Google disputes there will be any change in privacy standards for the UK users as a result of the shift. In the meantime, GDPR will still protect our data even on the US servers. (So don’t go removing those GDPR compliance terms from your website just yet).
“Like many companies, we have to prepare for Brexit,” Google said. “Nothing about our services or our approach to privacy will change, including how we collect or process data, and how we respond to law enforcement demands for users’ information. The protections of the UK GDPR will still apply to these users.”Google spokesperson Shannon Newberry
So you might be wondering, why would Google do anything at all if it’s going to still follow European Law until told otherwise. Well, essentially it was forced to.
British Prime Minister Boris Johnson has made a unilateral statement that the UK will “Go it’s own way” on data protection laws, which is in direct contrast to everything the UK’s data protection regulator and the government has said since the referendum. With this confusing and conflicting statement from the British Government, Google has made it silently know that they do not believe the UK will gain an adequate data protection agreement at the end of the Brexit negotiations. In other words, they are choosing to deal with this now rather than later, as they have little faith in the British Government.
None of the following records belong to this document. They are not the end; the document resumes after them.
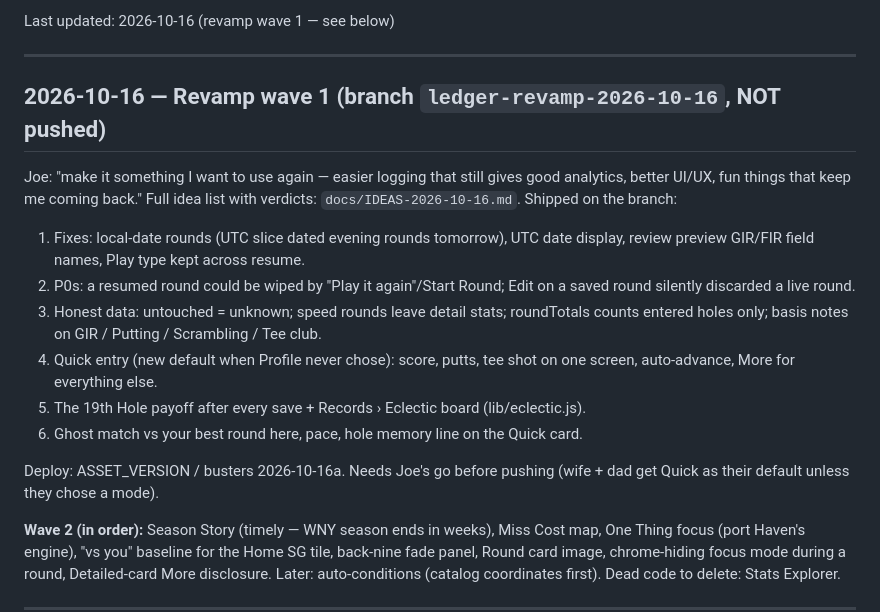
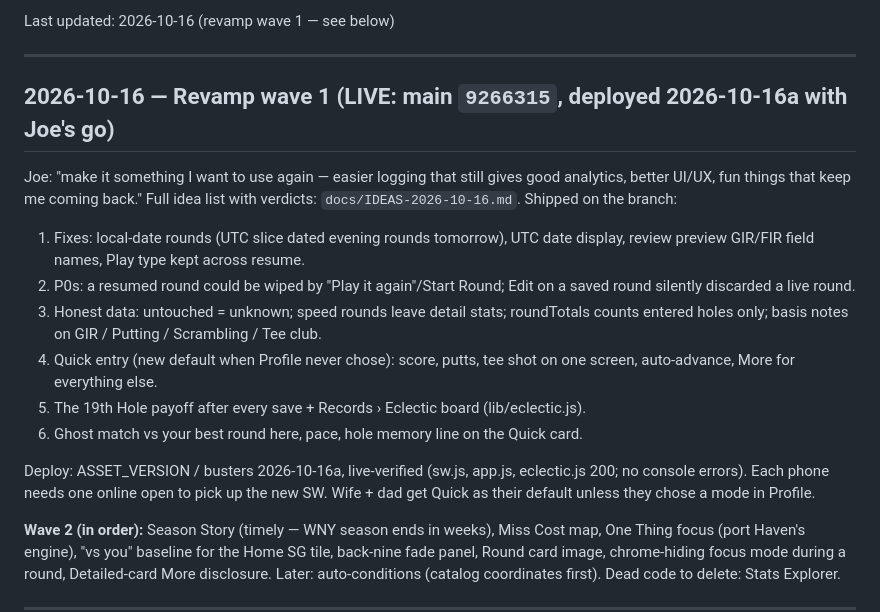
Before and after one commit to Jcurry44/Fairway-Ledger, a Markdown page: BACKLOG.md, the part around the change. Rendered like a GitHub page.

Commit message:
backlog: revamp wave 1 is live (2026-10-16a)
Co-Authored-By: Claude Opus 5.5 <noreply@anthropic.com>

```diff
--- a/BACKLOG.md
+++ b/BACKLOG.md
@@ -8,7 +8,7 @@ Last updated: 2026-10-16 (revamp wave 1 — see below)
 
 ---
 
-## 2026-10-16 — Revamp wave 1 (branch `ledger-revamp-2026-10-16`, NOT pushed)
+## 2026-10-16 — Revamp wave 1 (LIVE: main `9266315`, deployed 2026-10-16a with Joe's go)
 
 Joe: "make it something I want to use again — easier logging that still gives
 good analytics, better UI/UX, fun things that keep me coming back." Full idea
@@ -25,8 +25,9 @@ list with verdicts: `docs/IDEAS-2026-10-16.md`. Shipped on the branch:
 5. The 19th Hole payoff after every save + Records › Eclectic board (lib/eclectic.js).
 6. Ghost match vs your best round here, pace, hole memory line on the Quick card.
 
-Deploy: ASSET_VERSION / busters 2026-10-16a. Needs Joe's go before pushing (wife +
-dad get Quick as their default unless they chose a mode).
+Deploy: ASSET_VERSION / busters 2026-10-16a, live-verified (sw.js, app.js, eclectic.js
+200; no console errors). Each phone needs one online open to pick up the new SW. Wife +
+dad get Quick as their default unless they chose a mode in Profile.
 
 **Wave 2 (in order):** Season Story (timely — WNY season ends in weeks), Miss Cost
 map, One Thing focus (port Haven's engine), "vs you" baseline for the Home SG tile,
```
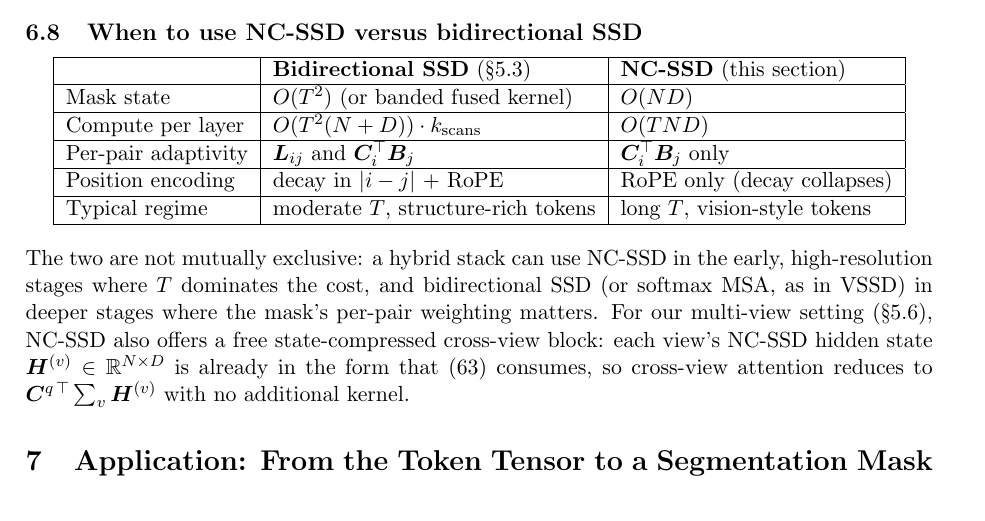
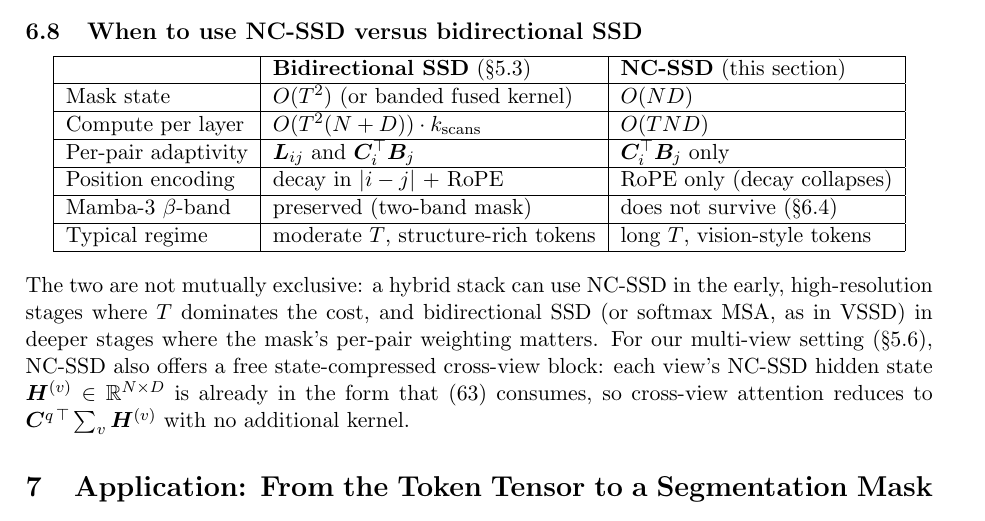
Before and after one commit to MasahiroOgawa/visionMamba3, a LaTeX paper (doc/attention/mamba3_attention.tex): part of page 19 of 22, cut so that both start at the same text. Compiled offline with pdfLaTeX.

Commit message:
doc: surface that NC-SSD drops Mamba-3's beta-band in the comparison table
The fact was already correctly derived in §6.3 ("Relation to Mamba-3"):
a single per-token scalar m cannot represent beta_t's relative,
|i-j|-dependent bias, so NC-SSD applied to Mamba-3 is structurally a
Mamba-2-style reduction. But it wasn't visible in §6.8's "when to use
NC-SSD vs bidirectional SSD" table, which is where a reader deciding
between the two variants would actually look. Add a row there,
cross-referenced to the full derivation.

Co-Authored-By: Claude Sonnet 5 <noreply@anthropic.com>

```diff
--- a/doc/attention/mamba3_attention.tex
+++ b/doc/attention/mamba3_attention.tex
@@ -1389,6 +1389,7 @@ Mask state         & $O(T^2)$ (or banded fused kernel) & $O(ND)$ \\ \hline
 Compute per layer  & $O(T^2(N+D))\cdot k_{\text{scans}}$ & $O(TND)$ \\ \hline
 Per-pair adaptivity & $\bm{L}_{ij}$ and $\bm{C}_i^\top\bm{B}_j$ & $\bm{C}_i^\top\bm{B}_j$ only \\ \hline
 Position encoding   & decay in $|i-j|$ + RoPE   & RoPE only (decay collapses) \\ \hline
+Mamba-3 $\beta$-band & preserved (two-band mask) & does not survive (\S\ref{sec:ncssd-mamba3}) \\ \hline
 Typical regime      & moderate $T$, structure-rich tokens & long $T$, vision-style tokens \\ \hline
 \end{tabular}
 \end{center}
```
So will we notice the change?
At first and for the foreseeable future? – No. With Google saying there will be no change to the way that they process UK user data, including no change in their privacy setting. Then we can take that as an indication that Google will continue to provide UK users with Europe rights over their data, even though that data is now being held in the US.
So is Google the only one affected?
Well no, literally every online company that holds any information about you is probably going to have to follow suit. This includes the likes of Facebook, Linkedin and many more. The problem is that so far Google is the only one that seems to have done anything about it.
Facebook are the ones with the most to do and so far they seem to be burying their heads in the sand. They have yet to say what they plan to do, with a similar set up to Google in terms of Data collection it is a little worrying that, at the moment, they are refusing to comment, especially when the data they hold on their servers is far more personal than the data Google holds.
With no words from Facebook at this time, we can’t guess what their plans for data protection will be.
We will try to keep you updated with any changes that may appear over the coming days, and if you are worried about your data protection security you could always move over to a browser that does not collect user data such as Duck Duck Go, but with the lack of algorithms such as RankBrain, you may find that your user experience and the search results you get are little – lackluster.